  • The bill pertains to the practice of law or directly affects lawyers as lawyers. This should in no way be construed to discourage or limit the review of substantive areas of law/legislation by the Young Lawyers Division, Sections, Committees, Legislative Committee or Board of Trustees.

  • The bill affects public access to the judicial system or fairness in the administration of justice.

  • The bill relates to education of the public about the legal system and/or the public's legal rights.

NJSBA sections and committees should be more circumspect in taking positions on legislation and be sensitive to whether a particular bill is relevant to the NJSBA mission in the first instance and secondly whether any of the three criteria set forth above come into play in assigning a suggested priority position.

NJSBA Board of Trustees Policy on Confidentiality of Legislative Materials

Click here for Policy on Confidentiality of Legislative Materials

Legislative Issues

As the voice of New Jersey attorneys, the NJSBA has:

Worked closely with the Legislature, the governor and others on civil liability, judicial appointment and budgetary issues.

Advocated continued federal and state funding for Legal Services of New Jersey and the Legal Services Corporation.

Assisted the AOC and others on funding for the judiciary and related matters.

Obtained passage of legislation and monitored issues of concern to lawyers and their clients, including:

  • Mandatory pro bono assignment

  • Family law

  • Automobile insurance reform, negligence and consumer protection and safety issues

  • Elder and health and hospital law

  • Workers' compensation

  • Trusts and estates

  • Real property and land use issues

  • Domestic, corporate and international business and banking law

  • Municipal court practice matters

  • Criminal law

  • Civil liability

Member Recognition

The Annual Distinguished Legislative Service Award is presented to the NJSBA member(s) who helps to further the advancement of the Association’s legislative efforts.

NJSBA Member Legislative Resources

  • Legislative advocacy.

  • Weekly legislative update in the "Capitol Report" in the New Jersey Law Journal. This report is summarized on the NJSBA website at http://www.njsba.com/resources/gov-affairs/capitol-report/index.html.

  • Computerized bill tracking and monitoring.

  • Free copies of new laws, bills and regulations.

  • Legislative history, legislative committee agendas, legislative calendars, bill amendments and bill profiles.

  • Legislative research.

  • Legislative updates for section newsletters.

 Information

The New Jersey State Bar Association's award-winning Government Affairs Department, which consists of full-time attorney/lobbyists and an administrative assistant, advocates on behalf of NJSBA members.

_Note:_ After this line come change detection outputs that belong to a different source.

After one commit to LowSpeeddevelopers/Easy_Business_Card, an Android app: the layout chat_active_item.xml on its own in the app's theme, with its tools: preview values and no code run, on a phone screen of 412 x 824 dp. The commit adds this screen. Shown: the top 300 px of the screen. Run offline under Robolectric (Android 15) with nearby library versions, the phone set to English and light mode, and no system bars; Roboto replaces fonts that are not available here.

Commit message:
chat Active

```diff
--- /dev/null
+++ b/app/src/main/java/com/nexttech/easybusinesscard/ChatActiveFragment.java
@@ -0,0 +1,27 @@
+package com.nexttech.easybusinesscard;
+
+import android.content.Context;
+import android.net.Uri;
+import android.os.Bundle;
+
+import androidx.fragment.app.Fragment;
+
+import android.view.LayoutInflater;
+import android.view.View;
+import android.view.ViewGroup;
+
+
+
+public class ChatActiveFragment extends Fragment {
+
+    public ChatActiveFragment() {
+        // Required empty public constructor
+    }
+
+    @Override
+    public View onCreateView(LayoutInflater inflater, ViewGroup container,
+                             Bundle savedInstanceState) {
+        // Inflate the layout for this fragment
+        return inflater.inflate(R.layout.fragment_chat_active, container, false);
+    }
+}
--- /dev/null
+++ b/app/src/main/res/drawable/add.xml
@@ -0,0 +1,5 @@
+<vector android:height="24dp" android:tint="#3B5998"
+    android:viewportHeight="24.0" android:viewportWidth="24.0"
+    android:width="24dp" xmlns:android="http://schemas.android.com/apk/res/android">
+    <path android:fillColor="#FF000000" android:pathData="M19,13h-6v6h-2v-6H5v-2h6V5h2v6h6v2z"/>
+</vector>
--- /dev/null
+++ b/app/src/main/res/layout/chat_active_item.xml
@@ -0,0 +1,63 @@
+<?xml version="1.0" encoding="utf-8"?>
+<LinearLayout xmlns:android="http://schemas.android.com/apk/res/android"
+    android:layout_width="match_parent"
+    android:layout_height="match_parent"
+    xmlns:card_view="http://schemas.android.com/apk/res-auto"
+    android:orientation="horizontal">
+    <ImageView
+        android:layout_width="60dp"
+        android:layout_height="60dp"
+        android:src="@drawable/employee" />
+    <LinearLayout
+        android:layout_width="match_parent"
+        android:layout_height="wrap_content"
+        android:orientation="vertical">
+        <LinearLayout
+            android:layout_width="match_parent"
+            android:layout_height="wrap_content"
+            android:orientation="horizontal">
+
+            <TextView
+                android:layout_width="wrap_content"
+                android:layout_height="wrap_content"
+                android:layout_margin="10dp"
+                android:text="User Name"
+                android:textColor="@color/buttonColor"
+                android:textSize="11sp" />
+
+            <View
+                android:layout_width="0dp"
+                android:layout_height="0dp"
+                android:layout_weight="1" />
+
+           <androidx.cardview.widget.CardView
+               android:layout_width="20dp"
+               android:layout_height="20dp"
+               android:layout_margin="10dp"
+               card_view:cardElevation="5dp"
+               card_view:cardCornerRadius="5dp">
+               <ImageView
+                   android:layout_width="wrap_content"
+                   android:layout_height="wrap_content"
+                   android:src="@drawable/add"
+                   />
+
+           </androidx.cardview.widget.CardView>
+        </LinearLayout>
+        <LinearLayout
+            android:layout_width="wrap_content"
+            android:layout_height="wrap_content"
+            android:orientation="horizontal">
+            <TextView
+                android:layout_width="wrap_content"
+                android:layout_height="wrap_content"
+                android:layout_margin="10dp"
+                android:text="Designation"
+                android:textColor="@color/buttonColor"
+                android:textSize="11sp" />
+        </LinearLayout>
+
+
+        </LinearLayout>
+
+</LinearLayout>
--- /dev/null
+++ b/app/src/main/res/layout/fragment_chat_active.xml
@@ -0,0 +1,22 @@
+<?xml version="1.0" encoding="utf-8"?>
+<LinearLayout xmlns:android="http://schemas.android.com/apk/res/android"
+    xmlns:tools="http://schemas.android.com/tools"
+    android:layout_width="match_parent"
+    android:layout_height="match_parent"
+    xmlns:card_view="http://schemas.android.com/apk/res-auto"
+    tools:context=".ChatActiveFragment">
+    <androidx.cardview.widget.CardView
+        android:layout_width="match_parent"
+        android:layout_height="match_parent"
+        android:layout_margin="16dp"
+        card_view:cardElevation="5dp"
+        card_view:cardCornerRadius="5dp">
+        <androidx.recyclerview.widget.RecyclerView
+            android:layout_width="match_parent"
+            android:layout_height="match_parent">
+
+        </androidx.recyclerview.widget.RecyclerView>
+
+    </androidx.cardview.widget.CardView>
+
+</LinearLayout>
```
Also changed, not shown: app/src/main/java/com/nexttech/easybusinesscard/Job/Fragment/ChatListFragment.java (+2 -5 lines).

Our efforts include:

  • Providing public testimony on legislation before the Legislature.

  • Establishing contacts between NJSBA members and federal and state legislators at the American Bar Association's Annual Lobby Day in Washington, D.C., in the State Legislature and other activities.

  • Building a consensus among constituencies to bolster cooperation between various groups and the NJSBA.

  • Prepare the "Capitol Report" in the New Jersey Law Journal to keep members informed of the latest legislative activity in Trenton.

  • Working with sections and committees to proactively draft legislation and suggest reforms in the law to respective areas of practice.

  • Sharing of information between the NJSBA and county and specialty bar associations on legislative issues.

Contact us at:

New Jersey State Bar Association
New Jersey Law Center
One Constitution Square
New Brunswick, NJ 08901-1520
732-249-5000
Fax: 732-249-2815
www.njsba.com